Leiden researchers have compiled information collected by scientists over the past 120 years into a database of plant-fungal interactions. This important biological data is now freely available for researchers and nature conservationists. Publication in New Phytologist.
Almost all vascular plants have a relationship with a fungus in their roots that allow them to obtain nutrients from the soil. This relationship, called mycorrhiza, is symbiotic, since the fungi too benefit from it. It is so important that most plant species would not be able survive without it.
Until now, information on this symbiotic relationship has been scattered throughout myriad scientific publications. A new database of fungal interactions, available via the Global Biodiversity Information Facility (GBIF) and the PlutoF biodiversity data management platform, combines all knowledge into a single source and allows scientists to acquire a new understanding of the importance of the relationship between plants and soil fungi.
Fundamental aspect of plant life

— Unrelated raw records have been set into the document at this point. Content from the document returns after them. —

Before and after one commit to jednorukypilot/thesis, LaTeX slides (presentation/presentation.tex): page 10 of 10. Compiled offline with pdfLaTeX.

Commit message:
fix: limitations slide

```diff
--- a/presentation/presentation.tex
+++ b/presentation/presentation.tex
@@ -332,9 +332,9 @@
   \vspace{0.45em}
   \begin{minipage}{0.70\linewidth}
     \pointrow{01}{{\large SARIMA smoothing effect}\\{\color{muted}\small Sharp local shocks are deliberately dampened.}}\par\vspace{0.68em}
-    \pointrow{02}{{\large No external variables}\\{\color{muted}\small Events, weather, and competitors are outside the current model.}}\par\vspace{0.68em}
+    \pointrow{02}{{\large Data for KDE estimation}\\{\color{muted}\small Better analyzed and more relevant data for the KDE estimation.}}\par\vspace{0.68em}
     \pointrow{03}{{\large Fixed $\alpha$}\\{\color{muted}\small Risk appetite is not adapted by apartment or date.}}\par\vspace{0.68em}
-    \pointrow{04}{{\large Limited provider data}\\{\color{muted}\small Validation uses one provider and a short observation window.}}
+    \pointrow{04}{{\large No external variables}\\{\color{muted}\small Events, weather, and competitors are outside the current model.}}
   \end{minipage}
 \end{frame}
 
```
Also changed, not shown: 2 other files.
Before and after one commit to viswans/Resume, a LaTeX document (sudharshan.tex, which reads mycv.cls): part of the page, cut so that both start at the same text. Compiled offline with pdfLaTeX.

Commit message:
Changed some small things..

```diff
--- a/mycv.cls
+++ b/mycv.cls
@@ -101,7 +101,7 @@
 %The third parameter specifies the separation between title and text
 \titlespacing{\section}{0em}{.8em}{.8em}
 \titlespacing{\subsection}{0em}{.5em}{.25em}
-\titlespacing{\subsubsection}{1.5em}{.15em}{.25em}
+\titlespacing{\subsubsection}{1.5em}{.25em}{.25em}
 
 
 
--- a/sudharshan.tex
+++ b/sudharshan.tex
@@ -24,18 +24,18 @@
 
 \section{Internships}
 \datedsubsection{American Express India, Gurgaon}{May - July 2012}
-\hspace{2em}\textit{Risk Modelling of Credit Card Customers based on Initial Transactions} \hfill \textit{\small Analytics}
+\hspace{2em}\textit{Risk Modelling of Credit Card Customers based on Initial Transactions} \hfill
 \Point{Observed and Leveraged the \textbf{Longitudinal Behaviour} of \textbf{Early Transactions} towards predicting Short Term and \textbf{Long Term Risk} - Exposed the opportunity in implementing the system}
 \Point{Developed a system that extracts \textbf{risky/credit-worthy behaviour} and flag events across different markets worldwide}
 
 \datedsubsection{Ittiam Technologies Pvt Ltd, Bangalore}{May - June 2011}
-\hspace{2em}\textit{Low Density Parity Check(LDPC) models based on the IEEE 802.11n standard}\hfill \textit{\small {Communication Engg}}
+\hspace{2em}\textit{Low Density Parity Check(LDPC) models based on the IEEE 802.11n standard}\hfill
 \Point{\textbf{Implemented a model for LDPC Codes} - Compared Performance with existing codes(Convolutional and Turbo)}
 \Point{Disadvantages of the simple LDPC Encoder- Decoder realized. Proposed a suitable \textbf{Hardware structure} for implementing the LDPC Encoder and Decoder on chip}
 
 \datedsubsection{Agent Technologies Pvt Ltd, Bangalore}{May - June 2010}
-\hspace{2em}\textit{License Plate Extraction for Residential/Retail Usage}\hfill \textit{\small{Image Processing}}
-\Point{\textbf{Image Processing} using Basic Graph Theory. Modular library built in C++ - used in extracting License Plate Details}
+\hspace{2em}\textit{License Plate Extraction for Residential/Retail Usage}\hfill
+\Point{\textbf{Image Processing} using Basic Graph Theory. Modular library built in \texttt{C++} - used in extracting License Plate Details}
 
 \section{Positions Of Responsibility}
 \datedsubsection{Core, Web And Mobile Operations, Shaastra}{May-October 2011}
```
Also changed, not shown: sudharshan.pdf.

Root fungi not only help plants to obtain nutrients from the soil, but the types of mycorrhiza available and their abundance in plant roots can have a large influence on plant life in general. Research has shown that types and intensity of mycorrhiza in an ecosystem can drastically affect plant biodiversity. Studies have even shown that mycorrhizal fungi can influence how much carbon an ecosystem can store in the soil.